The legislation calls for the government to have real-time information sharing capabilities, and encourages the government to leverage existing entities, such as sector-specific information sharing and analysis centers. It also requires the relevant agencies to facilitate the creation of cybersecurity best practices, on a periodic basis, “with attention to accessibility and implementation challenges faced by small business concerns.”
The law also includes several measures intended to protect privacy and civil liberties. For example, the Attorney General and the Secretary of Homeland Security are required to create guidelines that “limit the receipt, retention, use, and dissemination of cyber threat indicators that contain personal information of specific individuals or information that identifies specific individuals.” CISA also requires both private entities and the federal government to take certain steps to remove information from any shared cyber threat indicator that the entity “knows at the time of sharing” to be personal information of a specific individual that is not “directly related to a cybersecurity threat.” Furthermore, these guidelines must “include procedures for notifying, in a timely manner, any United States person whose personal information” has been shared in violation of CISA. The law also requires reports examining, among other things, the “sufficiency” of privacy guidelines required by the legislation, and the “actions taken by the Federal Government to remove personal information from cyber threat indicators or defensive measures.”
The larger Cybersecurity Act of 2015, of which CISA is the first title, includes a range of other cybersecurity provisions.
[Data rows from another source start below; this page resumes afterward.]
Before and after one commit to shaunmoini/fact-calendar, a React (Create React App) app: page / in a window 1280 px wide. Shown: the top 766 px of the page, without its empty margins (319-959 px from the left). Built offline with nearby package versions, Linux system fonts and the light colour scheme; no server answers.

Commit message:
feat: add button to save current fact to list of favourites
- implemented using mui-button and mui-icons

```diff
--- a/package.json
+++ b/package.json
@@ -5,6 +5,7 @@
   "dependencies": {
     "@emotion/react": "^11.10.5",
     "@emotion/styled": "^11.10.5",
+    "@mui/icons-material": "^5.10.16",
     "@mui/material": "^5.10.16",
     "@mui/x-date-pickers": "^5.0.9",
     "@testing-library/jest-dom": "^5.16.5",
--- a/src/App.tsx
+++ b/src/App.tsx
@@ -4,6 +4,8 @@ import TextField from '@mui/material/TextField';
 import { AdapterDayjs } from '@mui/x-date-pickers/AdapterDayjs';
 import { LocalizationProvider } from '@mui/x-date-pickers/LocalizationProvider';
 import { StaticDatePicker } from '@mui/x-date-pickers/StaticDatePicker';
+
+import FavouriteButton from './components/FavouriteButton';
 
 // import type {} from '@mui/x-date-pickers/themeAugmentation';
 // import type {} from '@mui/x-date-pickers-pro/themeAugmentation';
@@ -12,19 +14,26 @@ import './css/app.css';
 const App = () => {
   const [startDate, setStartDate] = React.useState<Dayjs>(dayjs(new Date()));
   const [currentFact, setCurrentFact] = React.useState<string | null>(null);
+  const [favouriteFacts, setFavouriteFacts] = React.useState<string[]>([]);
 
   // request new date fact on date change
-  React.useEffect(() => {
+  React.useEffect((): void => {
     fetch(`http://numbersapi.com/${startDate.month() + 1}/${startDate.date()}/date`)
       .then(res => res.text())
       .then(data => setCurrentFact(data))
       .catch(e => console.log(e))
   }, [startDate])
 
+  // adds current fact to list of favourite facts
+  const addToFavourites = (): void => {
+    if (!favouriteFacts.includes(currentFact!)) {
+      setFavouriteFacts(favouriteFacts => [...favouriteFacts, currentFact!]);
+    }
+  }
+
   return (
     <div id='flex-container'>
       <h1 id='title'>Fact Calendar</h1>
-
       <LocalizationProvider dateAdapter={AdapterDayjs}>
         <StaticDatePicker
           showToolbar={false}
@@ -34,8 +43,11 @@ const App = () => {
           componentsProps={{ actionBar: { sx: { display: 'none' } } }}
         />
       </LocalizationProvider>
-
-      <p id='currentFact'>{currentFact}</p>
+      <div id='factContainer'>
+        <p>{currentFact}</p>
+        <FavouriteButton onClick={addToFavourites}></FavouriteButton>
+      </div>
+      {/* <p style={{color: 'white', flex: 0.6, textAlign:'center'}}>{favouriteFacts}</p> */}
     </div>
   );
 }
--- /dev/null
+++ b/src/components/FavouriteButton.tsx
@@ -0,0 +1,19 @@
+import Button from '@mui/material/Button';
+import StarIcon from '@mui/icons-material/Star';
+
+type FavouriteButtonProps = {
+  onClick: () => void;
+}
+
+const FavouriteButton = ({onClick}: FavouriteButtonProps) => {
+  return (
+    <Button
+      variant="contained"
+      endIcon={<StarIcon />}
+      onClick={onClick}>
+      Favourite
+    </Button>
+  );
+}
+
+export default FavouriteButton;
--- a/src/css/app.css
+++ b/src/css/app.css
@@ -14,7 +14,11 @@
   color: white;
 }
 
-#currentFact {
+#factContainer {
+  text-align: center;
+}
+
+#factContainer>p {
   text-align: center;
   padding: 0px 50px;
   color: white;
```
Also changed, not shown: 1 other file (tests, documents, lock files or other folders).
The second and third titles, respectively, are intended to enhance the federal government’s cybersecurity capabilities and posture, and to provide for an assessment of the federal cybersecurity workforce. The fourth title’s various requirements include the creation of: a new cybersecurity task force in the healthcare industry; an annual report on international cyber criminals; a study of the cybersecurity of mobile devices used by the federal government; recommendations on “security and resilience measures” for networks that support state emergency responders; and Inspector General reports on the cybersecurity of agencies that maintain national security systems or computers systems that “provide access to personally identifiable information.” The Cybersecurity Act of 2015 also amends the criminal provision governing the fraudulent sale of access devices (e.g., credit card numbers) so that it applies to those “issued, owned, managed, or controlled by a financial institution, account issuer, credit card system member, or other entity organized” in the United States, irrespective whether the offender “stores, secrets, or holds” articles used to commit the offense or proceeds from the offense within the United States.
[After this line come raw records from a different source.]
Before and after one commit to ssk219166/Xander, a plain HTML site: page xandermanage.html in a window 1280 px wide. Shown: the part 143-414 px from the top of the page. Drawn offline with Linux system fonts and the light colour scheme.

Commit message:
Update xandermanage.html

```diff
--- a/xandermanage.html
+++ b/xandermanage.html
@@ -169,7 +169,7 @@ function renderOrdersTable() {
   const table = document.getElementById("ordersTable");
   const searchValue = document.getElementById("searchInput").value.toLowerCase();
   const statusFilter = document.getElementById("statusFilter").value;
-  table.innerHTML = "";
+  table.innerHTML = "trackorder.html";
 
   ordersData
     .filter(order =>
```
President Obama previously has taken executive action to expand cybersecurity information sharing and has pressed for information sharing legislation. For example, in a previous Statement of Administration Policy regarding the Senate version of CISA that passed in October of this year, the administration reiterated that “[a]n important building block for improving the Nation’s cybersecurity is ensuring that private entities can collaborate to share timely cyber threat information with each other and the Federal Government.” With the omnibus appropriations bill signed into law, the Administration’s focus now will turn to implementing CISA and encouraging effective information sharing within the private sector, and between the private sector and the government.